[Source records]
****

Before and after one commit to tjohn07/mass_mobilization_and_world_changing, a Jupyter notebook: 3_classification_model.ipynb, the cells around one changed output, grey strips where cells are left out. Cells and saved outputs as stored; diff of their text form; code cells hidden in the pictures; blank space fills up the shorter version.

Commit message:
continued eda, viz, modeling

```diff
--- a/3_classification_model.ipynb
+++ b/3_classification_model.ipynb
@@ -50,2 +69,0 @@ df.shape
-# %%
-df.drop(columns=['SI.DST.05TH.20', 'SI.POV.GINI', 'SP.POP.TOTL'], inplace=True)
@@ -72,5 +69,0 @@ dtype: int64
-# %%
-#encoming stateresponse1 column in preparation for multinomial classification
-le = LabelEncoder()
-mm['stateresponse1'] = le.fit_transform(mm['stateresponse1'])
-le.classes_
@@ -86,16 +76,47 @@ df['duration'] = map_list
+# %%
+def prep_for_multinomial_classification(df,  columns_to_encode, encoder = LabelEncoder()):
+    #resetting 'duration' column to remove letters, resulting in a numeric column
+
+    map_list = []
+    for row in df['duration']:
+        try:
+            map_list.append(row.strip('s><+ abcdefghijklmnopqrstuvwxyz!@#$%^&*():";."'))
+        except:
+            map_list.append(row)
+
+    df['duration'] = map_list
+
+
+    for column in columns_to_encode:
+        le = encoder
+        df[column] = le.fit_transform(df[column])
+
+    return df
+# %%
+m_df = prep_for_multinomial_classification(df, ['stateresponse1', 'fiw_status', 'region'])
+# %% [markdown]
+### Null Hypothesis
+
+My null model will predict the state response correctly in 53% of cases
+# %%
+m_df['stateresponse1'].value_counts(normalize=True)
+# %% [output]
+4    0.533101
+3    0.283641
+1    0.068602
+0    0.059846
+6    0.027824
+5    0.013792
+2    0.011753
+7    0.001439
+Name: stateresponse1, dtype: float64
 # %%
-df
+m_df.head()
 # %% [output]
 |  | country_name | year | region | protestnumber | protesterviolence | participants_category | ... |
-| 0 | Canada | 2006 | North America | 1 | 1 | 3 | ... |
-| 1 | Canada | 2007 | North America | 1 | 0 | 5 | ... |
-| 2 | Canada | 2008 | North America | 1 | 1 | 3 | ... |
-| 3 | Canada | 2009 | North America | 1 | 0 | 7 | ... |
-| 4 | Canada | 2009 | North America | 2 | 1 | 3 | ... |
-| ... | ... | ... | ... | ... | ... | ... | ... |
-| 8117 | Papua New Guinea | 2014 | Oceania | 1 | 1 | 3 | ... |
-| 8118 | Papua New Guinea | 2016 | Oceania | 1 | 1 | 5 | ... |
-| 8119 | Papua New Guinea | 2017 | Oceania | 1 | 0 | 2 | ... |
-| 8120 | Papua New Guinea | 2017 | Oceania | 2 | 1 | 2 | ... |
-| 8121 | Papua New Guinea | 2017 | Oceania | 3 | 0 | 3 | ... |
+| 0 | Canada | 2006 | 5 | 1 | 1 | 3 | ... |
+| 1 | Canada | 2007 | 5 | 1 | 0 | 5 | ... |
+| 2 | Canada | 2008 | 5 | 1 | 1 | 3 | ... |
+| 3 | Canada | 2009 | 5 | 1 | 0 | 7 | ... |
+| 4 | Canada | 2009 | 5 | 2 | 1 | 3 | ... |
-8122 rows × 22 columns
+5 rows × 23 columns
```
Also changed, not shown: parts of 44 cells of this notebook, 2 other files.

****

> **Exercise requirements**: Word for word, reproduce every line of the data.

> **Written answer**:
Before and after one commit to tjohn07/mass_mobilization_and_world_changing, a Jupyter notebook: 3_classification_model.ipynb, the cells around one changed output, grey strips where cells are left out. Cells and saved outputs as stored; diff of their text form; code cells hidden in the pictures; blank space fills up the shorter version.

Commit message:
continued eda, viz, modeling

```diff
--- a/3_classification_model.ipynb
+++ b/3_classification_model.ipynb
@@ -50,2 +69,0 @@ df.shape
-# %%
-df.drop(columns=['SI.DST.05TH.20', 'SI.POV.GINI', 'SP.POP.TOTL'], inplace=True)
@@ -72,5 +69,0 @@ dtype: int64
-# %%
-#encoming stateresponse1 column in preparation for multinomial classification
-le = LabelEncoder()
-mm['stateresponse1'] = le.fit_transform(mm['stateresponse1'])
-le.classes_
@@ -86,16 +76,47 @@ df['duration'] = map_list
+# %%
+def prep_for_multinomial_classification(df,  columns_to_encode, encoder = LabelEncoder()):
+    #resetting 'duration' column to remove letters, resulting in a numeric column
+
+    map_list = []
+    for row in df['duration']:
+        try:
+            map_list.append(row.strip('s><+ abcdefghijklmnopqrstuvwxyz!@#$%^&*():";."'))
+        except:
+            map_list.append(row)
+
+    df['duration'] = map_list
+
+
+    for column in columns_to_encode:
+        le = encoder
+        df[column] = le.fit_transform(df[column])
+
+    return df
+# %%
+m_df = prep_for_multinomial_classification(df, ['stateresponse1', 'fiw_status', 'region'])
+# %% [markdown]
+### Null Hypothesis
+
+My null model will predict the state response correctly in 53% of cases
+# %%
+m_df['stateresponse1'].value_counts(normalize=True)
+# %% [output]
+4    0.533101
+3    0.283641
+1    0.068602
+0    0.059846
+6    0.027824
+5    0.013792
+2    0.011753
+7    0.001439
+Name: stateresponse1, dtype: float64
 # %%
-df
+m_df.head()
 # %% [output]
 |  | country_name | year | region | protestnumber | protesterviolence | participants_category | ... |
-| 0 | Canada | 2006 | North America | 1 | 1 | 3 | ... |
-| 1 | Canada | 2007 | North America | 1 | 0 | 5 | ... |
-| 2 | Canada | 2008 | North America | 1 | 1 | 3 | ... |
-| 3 | Canada | 2009 | North America | 1 | 0 | 7 | ... |
-| 4 | Canada | 2009 | North America | 2 | 1 | 3 | ... |
-| ... | ... | ... | ... | ... | ... | ... | ... |
-| 8117 | Papua New Guinea | 2014 | Oceania | 1 | 1 | 3 | ... |
-| 8118 | Papua New Guinea | 2016 | Oceania | 1 | 1 | 5 | ... |
-| 8119 | Papua New Guinea | 2017 | Oceania | 1 | 0 | 2 | ... |
-| 8120 | Papua New Guinea | 2017 | Oceania | 2 | 1 | 2 | ... |
-| 8121 | Papua New Guinea | 2017 | Oceania | 3 | 0 | 3 | ... |
+| 0 | Canada | 2006 | 5 | 1 | 1 | 3 | ... |
+| 1 | Canada | 2007 | 5 | 1 | 0 | 5 | ... |
+| 2 | Canada | 2008 | 5 | 1 | 1 | 3 | ... |
+| 3 | Canada | 2009 | 5 | 1 | 0 | 7 | ... |
+| 4 | Canada | 2009 | 5 | 2 | 1 | 3 | ... |
-8122 rows × 22 columns
+5 rows × 23 columns
```
Also changed, not shown: parts of 44 cells of this notebook, 2 other files.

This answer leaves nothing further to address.